EXERCISE –
You are asked to reproduce the listing exactly and to omit its pictures.

---- EXERCISE INPUTS

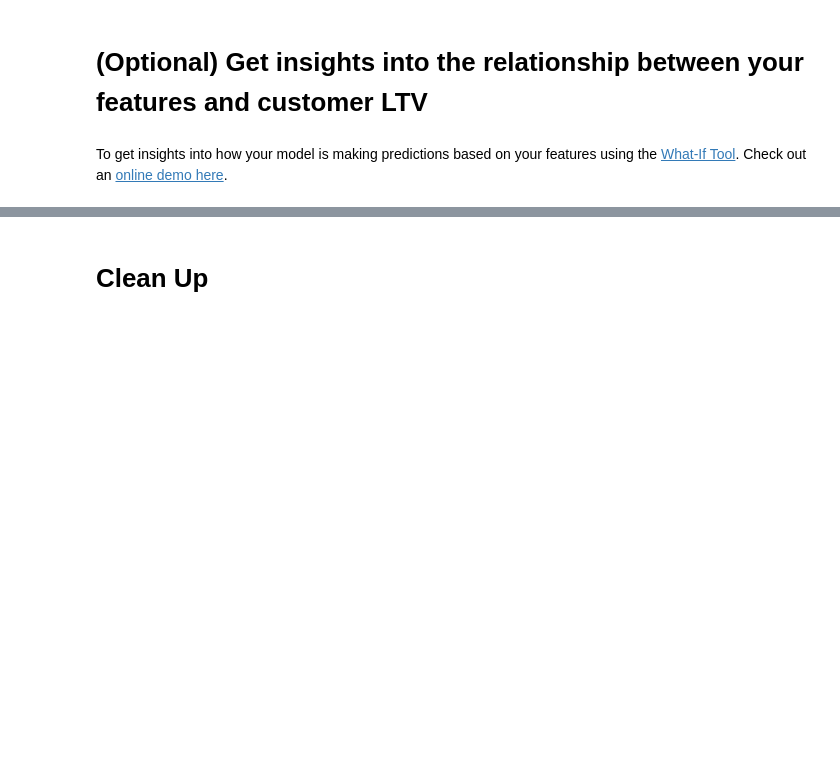
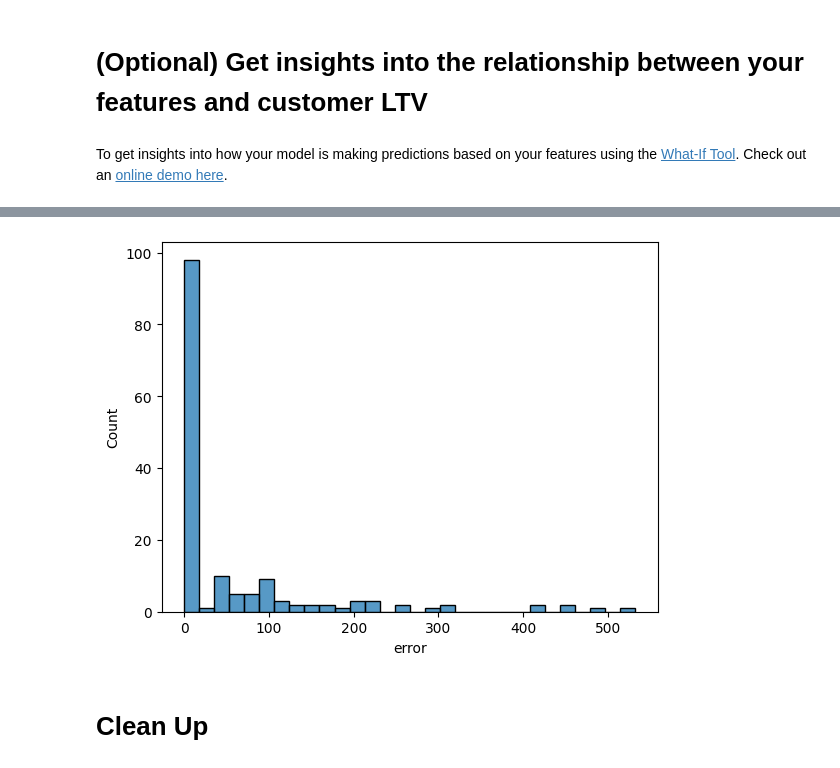
Before and after one commit to PeDiot/crystalvalue, a Jupyter notebook: notebook.ipynb, the cells around one changed output, grey strips where cells are left out. Cells and saved outputs as stored; diff of their text form; code cells hidden in the pictures; blank space fills up the shorter version.

```diff
--- a/notebook.ipynb
+++ b/notebook.ipynb
@@ -484,3 +554,7 @@ WitWidget(config_builder, height=1000)
+# %%
+sns.histplot(data=custom_data, x="error", bins=30);
+# %% [output]
+[figure, added]
 # %% [markdown]
 # Clean Up
 # %% [markdown]
```
Also changed, not shown: parts of 34 cells of this notebook, 6 other files.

--------

RESPONSE BOX –
Before and after one commit to PeDiot/crystalvalue, a Jupyter notebook: notebook.ipynb, the cells around one changed output, grey strips where cells are left out. Cells and saved outputs as stored; diff of their text form; code cells hidden in the pictures; blank space fills up the shorter version.

```diff
--- a/notebook.ipynb
+++ b/notebook.ipynb
@@ -484,3 +554,7 @@ WitWidget(config_builder, height=1000)
+# %%
+sns.histplot(data=custom_data, x="error", bins=30);
+# %% [output]
+[figure, added]
 # %% [markdown]
 # Clean Up
 # %% [markdown]
```
Also changed, not shown: parts of 34 cells of this notebook, 6 other files.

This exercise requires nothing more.